Bob gave as example of a boat that only appeared 4 years after the Arpege was on the market and one type of boat that was not main market on the American market. I don't know the American market of the end of the 60's, beginning of the 70's but I noticed that on that period of time the Columbia type was much more popular than the Islander (sold much more when the Arpege was in production) and therefore it was a much better base of comparison as two main market boats, regarding being boring or slow.
Four years later, at about the same time the boat Bob is referring was launched appeared on the European market the Scampi 30 a Swedish boat designed by the Swede Peter Norlin. That was a much more sportive and expensive boat, sold in small numbers and that for 3 years dominated the half ton cup. Not main market for sure
Anyway Bob is contradicting himself : he says that the Arpege is radical for its time and is a race boat and then says that as a main market cruiser (that's what the boat is) is slow and boring.
The fact that the Arpege won the Half Ton Cup proves, to at least it's crew, that it was a racing boat. if it were not a race boat I sincerely doubt it would have entered the half Ton Cup series.
If you look at the competition for the 1966 Half Ton Cup you will see that the Arpege with it's fin keel and separate rudder was almost "radical" for it's time. In those days many boats still had full keels.

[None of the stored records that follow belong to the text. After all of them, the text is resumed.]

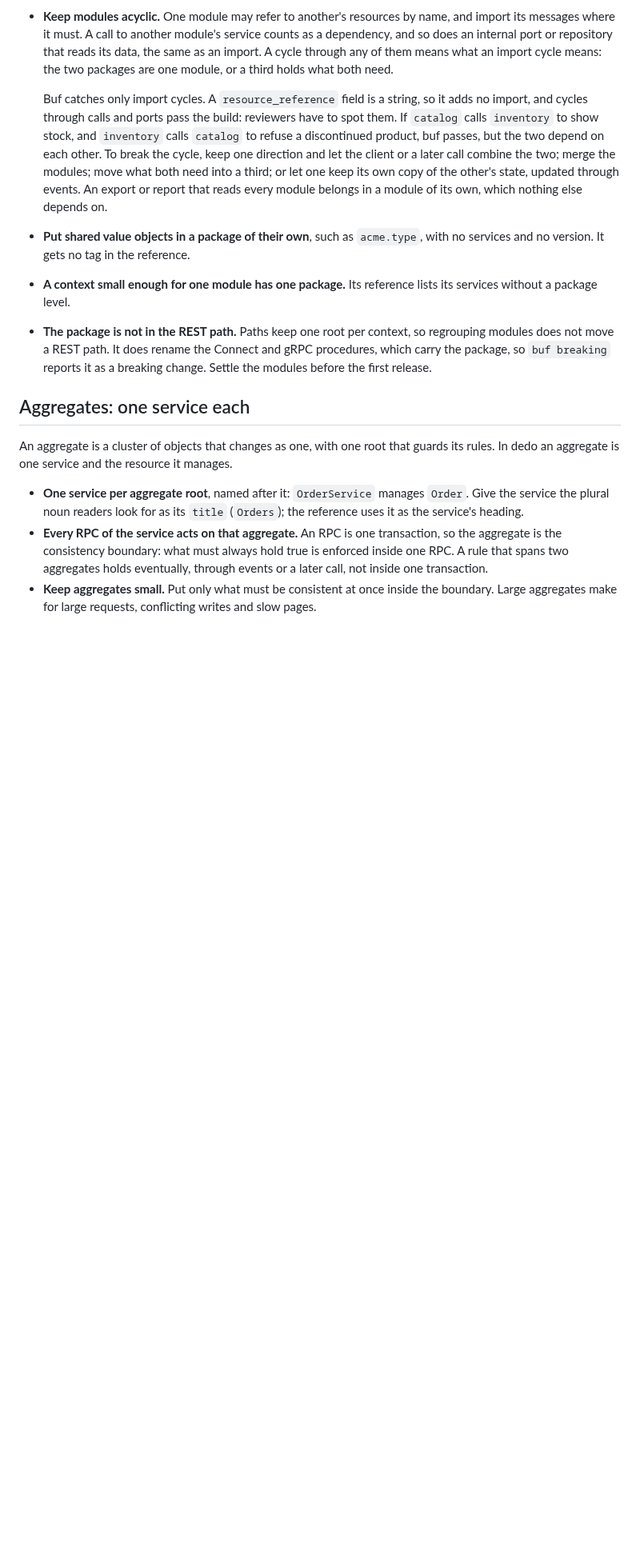
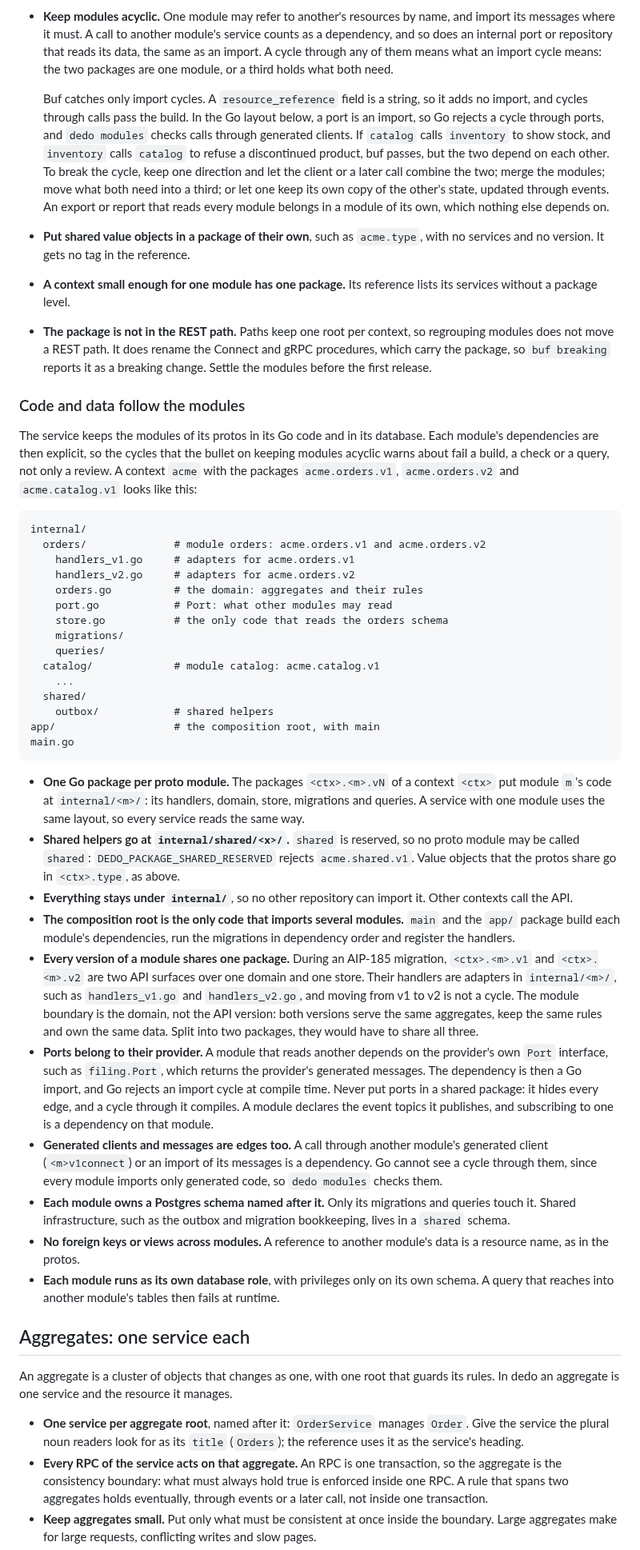
Before and after one commit to raveesh-me/dedo, a Markdown page: guidance/domains.md, the part around one of its changes. Shown at 80% size. GitHub-like rendering; blank space fills up the shorter version.

Commit message:
docs: lay out code and data by proto module
domains.md now says how a service keeps its modules in Go and Postgres:
one package per proto module at internal/<m>/, shared helpers at
internal/shared/<x>/, main and app/ as the only code that imports several
modules, every API version of a module in one package, ports owned by
their provider, generated clients and messages counted as edges, and one
schema and role per module with no cross-module foreign keys or views.
The checklist, claude.md and guideline.md point to it.

Co-Authored-By: Claude Opus 5.5 <noreply@anthropic.com>
Claude-Session: https://claude.ai/code/session_013NKd2S7N23KEmtbbxrgHdm

````diff
--- a/guidance/domains.md
+++ b/guidance/domains.md
@@ -45,10 +45,43 @@ A module groups the parts of the model that belong together, so that the model c
 - **Group by cohesion, not by size.** The services of one package change together, for the same reasons. A package that holds unrelated services is two modules.
 - **Keep modules acyclic.** One module may refer to another's resources by name, and import its messages where it must. A call to another module's service counts as a dependency, and so does an internal port or repository that reads its data, the same as an import. A cycle through any of them means what an import cycle means: the two packages are one module, or a third holds what both need.
 
-  Buf catches only import cycles. A `resource_reference` field is a string, so it adds no import, and cycles through calls and ports pass the build: reviewers have to spot them. If `catalog` calls `inventory` to show stock, and `inventory` calls `catalog` to refuse a discontinued product, buf passes, but the two depend on each other. To break the cycle, keep one direction and let the client or a later call combine the two; merge the modules; move what both need into a third; or let one keep its own copy of the other's state, updated through events. An export or report that reads every module belongs in a module of its own, which nothing else depends on.
+  Buf catches only import cycles. A `resource_reference` field is a string, so it adds no import, and cycles through calls pass the build. In the Go layout below, a port is an import, so Go rejects a cycle through ports, and `dedo modules` checks calls through generated clients. If `catalog` calls `inventory` to show stock, and `inventory` calls `catalog` to refuse a discontinued product, buf passes, but the two depend on each other. To break the cycle, keep one direction and let the client or a later call combine the two; merge the modules; move what both need into a third; or let one keep its own copy of the other's state, updated through events. An export or report that reads every module belongs in a module of its own, which nothing else depends on.
 - **Put shared value objects in a package of their own**, such as `acme.type`, with no services and no version. It gets no tag in the reference.
 - **A context small enough for one module has one package.** Its reference lists its services without a package level.
 - **The package is not in the REST path.** Paths keep one root per context, so regrouping modules does not move a REST path. It does rename the Connect and gRPC procedures, which carry the package, so `buf breaking` reports it as a breaking change. Settle the modules before the first release.
+
+### Code and data follow the modules
+
+The service keeps the modules of its protos in its Go code and in its database. Each module's dependencies are then explicit, so the cycles that the bullet on keeping modules acyclic warns about fail a build, a check or a query, not only a review. A context `acme` with the packages `acme.orders.v1`, `acme.orders.v2` and `acme.catalog.v1` looks like this:
+
+```text
+internal/
+  orders/              # module orders: acme.orders.v1 and acme.orders.v2
+    handlers_v1.go     # adapters for acme.orders.v1
+    handlers_v2.go     # adapters for acme.orders.v2
+    orders.go          # the domain: aggregates and their rules
+    port.go            # Port: what other modules may read
+    store.go           # the only code that reads the orders schema
+    migrations/
+    queries/
+  catalog/             # module catalog: acme.catalog.v1
+    ...
+  shared/
+    outbox/            # shared helpers
+app/                   # the composition root, with main
+main.go
+```
+
+- **One Go package per proto module.** The packages `<ctx>.<m>.vN` of a context `<ctx>` put module `m`'s code at `internal/<m>/`: its handlers, domain, store, migrations and queries. A service with one module uses the same layout, so every service reads the same way.
+- **Shared helpers go at `internal/shared/<x>/`.** `shared` is reserved, so no proto module may be called `shared`: `DEDO_PACKAGE_SHARED_RESERVED` rejects `acme.shared.v1`. Value objects that the protos share go in `<ctx>.type`, as above.
+- **Everything stays under `internal/`**, so no other repository can import it. Other contexts call the API.
+- **The composition root is the only code that imports several modules.** `main` and the `app/` package build each module's dependencies, run the migrations in dependency order and register the handlers.
+- **Every version of a module shares one package.** During an AIP-185 migration, `<ctx>.<m>.v1` and `<ctx>.<m>.v2` are two API surfaces over one domain and one store. Their handlers are adapters in `internal/<m>/`, such as `handlers_v1.go` and `handlers_v2.go`, and moving from v1 to v2 is not a cycle. The module boundary is the domain, not the API version: both versions serve the same aggregates, keep the same rules and own the same data. Split into two packages, they would have to share all three.
+- **Ports belong to their provider.** A module that reads another depends on the provider's own `Port` interface, such as `filing.Port`, which returns the provider's generated messages. The dependency is then a Go import, and Go rejects an import cycle at compile time. Never put ports in a shared package: it hides every edge, and a cycle through it compiles. A module declares the event topics it publishes, and subscribing to one is a dependency on that module.
+- **Generated clients and messages are edges too.** A call through another module's generated client (`<m>v1connect`) or an import of its messages is a dependency. Go cannot see a cycle through them, since every module imports only generated code, so `dedo modules` checks them.
+- **Each module owns a Postgres schema named after it.** Only its migrations and queries touch it. Shared infrastructure, such as the outbox and migration bookkeeping, lives in a `shared` schema.
+- **No foreign keys or views across modules.** A reference to another module's data is a resource name, as in the protos.
+- **Each module runs as its own database role**, with privileges only on its own schema. A query that reaches into another module's tables then fails at runtime.
 
 ## Aggregates: one service each
 
````
Also changed, not shown: other parts of guidance/domains.md (+5 -2 lines), guidance/claude.md (+1 -1 lines).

Bottom point, what I said and repeat is that the boat in 1966 had a remarkable performance for a main market mass production coastal cruiser, so good that it won several races, a thing that was not intended on his design program. As Bob agrees it was a radical boat for its time and one that helped to spread the concept of a modern boat with a fin ballasted keel and a rudder well away from the keel. Certainly not a boring or slow boat for 1966.